I had a long discussion with Amrita about traditional approaches in geophysics and petroleum engineering and I realized that physics-based models still dominate data-driven models. Physics-based models are based on physical assumptions on G&G features and built by domain experts (e.g., geophysicists). Since these models are analytical solutions, once they are built, they are reliable and require very little data. However, they have a typical “too-many-expert” problem; the assumptions of the model depend on the creator of the model. Besides, there is no guarantee that the model is always accurate and man-made variable are usually not included. On the other hand, data-driven models have fewer assumptions but they require a lot of data to capture complex patterns. This is a unique problem for a data scientist because it is kind of you are competing against analytically defined models built by domain experts. Personally, I think the the best strategy is to use physics-based models in feature engineering so that the domain knowledge can help building better data-driven models. Dr. Wheeler was also interested in narrowing the gap between these two and mentioned that academics are slowly opening up to data-driven models.
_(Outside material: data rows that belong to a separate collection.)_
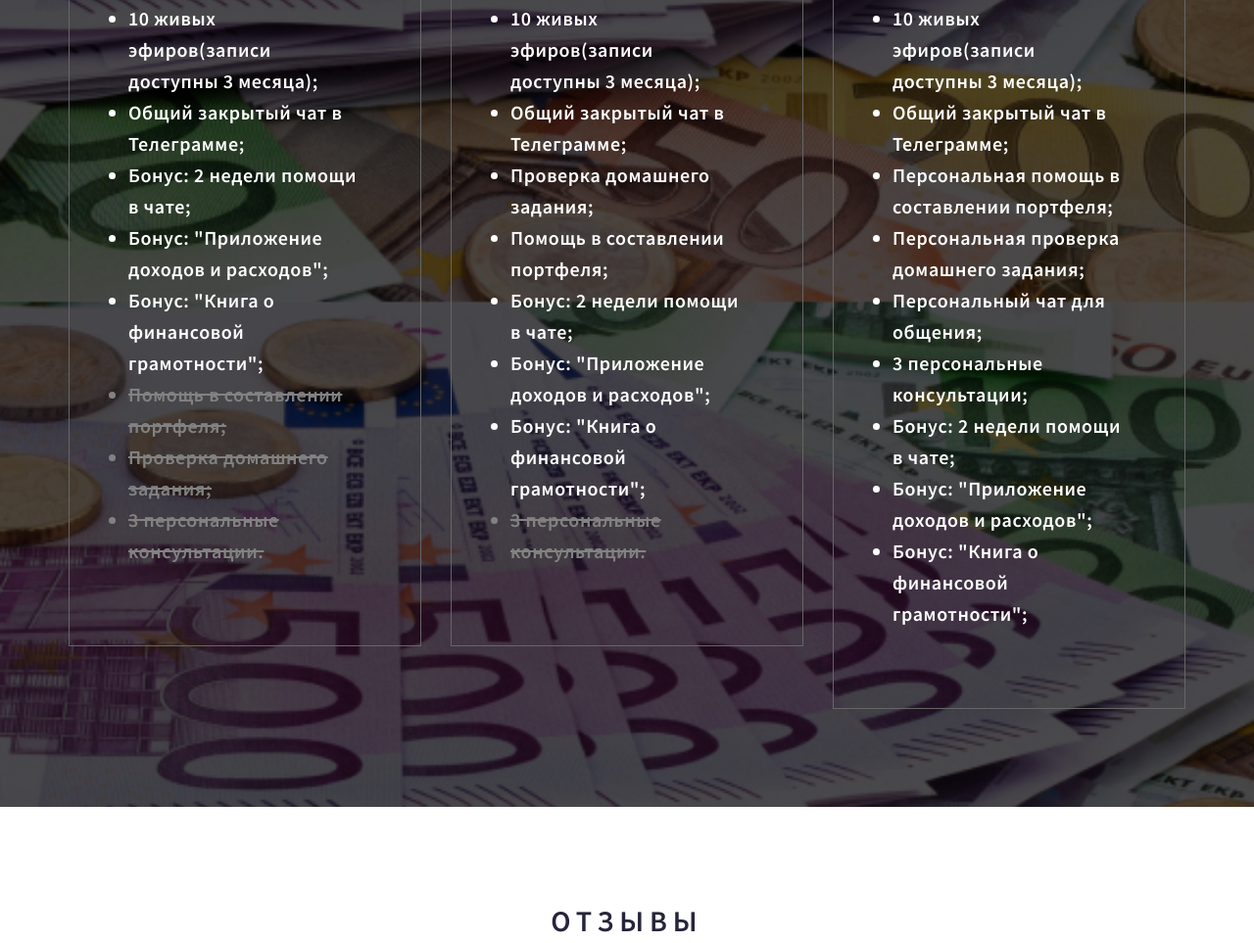
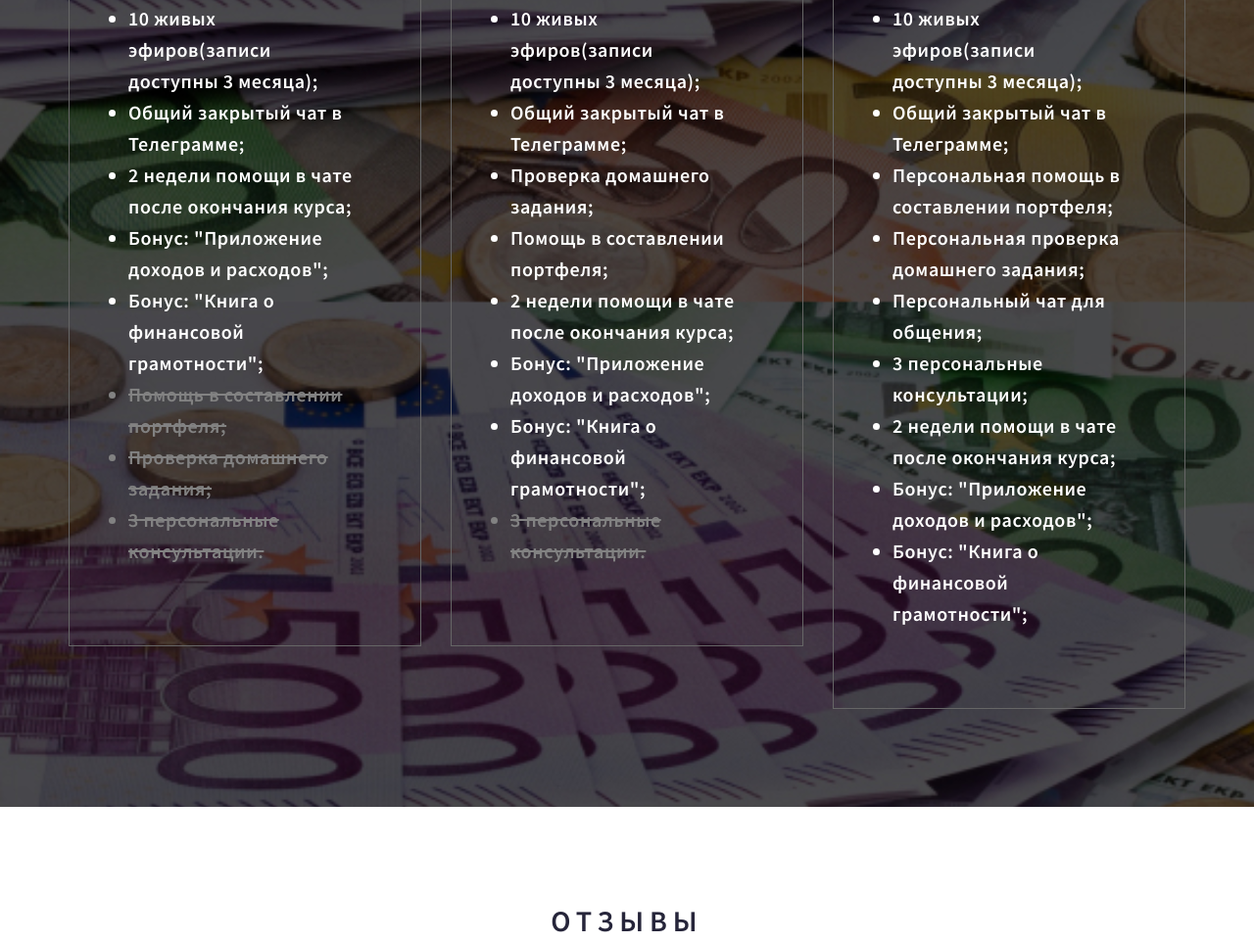
Before and after one commit to Pakistanka/pro_easy_investing, a plain HTML site: page index.html in a window 1280 px wide. Shown: the part 4659-5622 px from the top of the page at 98% size. Drawn offline with Linux system fonts and the light colour scheme.

Commit message:
Update index.html

```diff
--- a/index.html
+++ b/index.html
@@ -341,7 +341,7 @@
                     <ul class="pricing__feature-list">
                         <li class="pricing__feature">10 живых эфиров(записи доступны 3 месяца);</li>
                         <li class="pricing__feature">Общий закрытый чат в Телеграмме;</li>
-			<li class="pricing__feature">Бонус: 2 недели помощи в чате;</li>
+			<li class="pricing__feature">2 недели помощи в чате после окончания курса;</li>
 			<li class="pricing__feature">Бонус: "Приложение доходов и расходов";</li>
                         <li class="pricing__feature">Бонус: "Книга о финансовой грамотности";</li>
 <!--                         <li class="pricing__feature">Бонус: "Инвестиции для госслужащих";</li> -->
@@ -362,7 +362,7 @@
                         <li class="pricing__feature">Общий закрытый чат в Телеграмме;</li>
                         <li class="pricing__feature">Проверка домашнего задания;</li>
                         <li class="pricing__feature">Помощь в составлении портфеля;</li>
-			<li class="pricing__feature">Бонус: 2 недели помощи в чате;</li>
+			<li class="pricing__feature">2 недели помощи в чате после окончания курса;</li>
 			<li class="pricing__feature">Бонус: "Приложение доходов и расходов";</li>
                         <li class="pricing__feature">Бонус: "Книга о финансовой грамотности";</li>
 <!-- 			<li class="pricing__feature">Бонус: "Инвестиции для госслужащих";</li> -->
@@ -384,7 +384,7 @@
                         <li class="pricing__feature">Персональный чат для общения;</li>
 			<li class="pricing__feature">3 персональные консультации;</li>
 <!-- 			<li class="pricing__feature">Бонус: "Инвестиции для госслужащих";</li> -->
-			<li class="pricing__feature">Бонус: 2 недели помощи в чате;</li>
+			<li class="pricing__feature">2 недели помощи в чате после окончания курса;</li>
 			<li class="pricing__feature">Бонус: "Приложение доходов и расходов";</li>
                         <li class="pricing__feature">Бонус: "Книга о финансовой грамотности";</li>
                     </ul>
```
Interpretability and feature engineering
Speaking of models, as in many industry problems, in general clients want interpretable models, not black-box ones. As I mentioned, there are G&G variables, which we can’t really change especially once a well is drilled. However, there are still a lot of variables that are actionable during completion and production process. Clients want to know how to change these variables to optimize their production. This means the predictive model should not have tons of features and should use interpretable algorithms such as linear models or decision trees, which might have lower performance. This is usually aggravated by the fact that often it’s p >> N case, which means, brute-force type exhaustive search across different machine learning algorithms will not do much (for instance, random forest will definitely overfit in this case without proper feature engineering). Thus, it’s a data science challenge that requires extra caution.
Finally, testing our hypotheses is almost impossible, which would be universal to most of non-Internet industries. Drilling a well costs a few million dollars and there are too many variables to tweak and control.
Regardless of these technically challenges, many shale companies are getting more interested in completion optimization. Mostly it’s because oil price has been low for the past few years but also they want to reduce the cost of testing in the field. Plus, it’s relatively easy to tweak the completion recipe than other process in oil production.
In the next post, I will explain more about the actual challenges I faced during the most recent project (completion optimization) I worked on.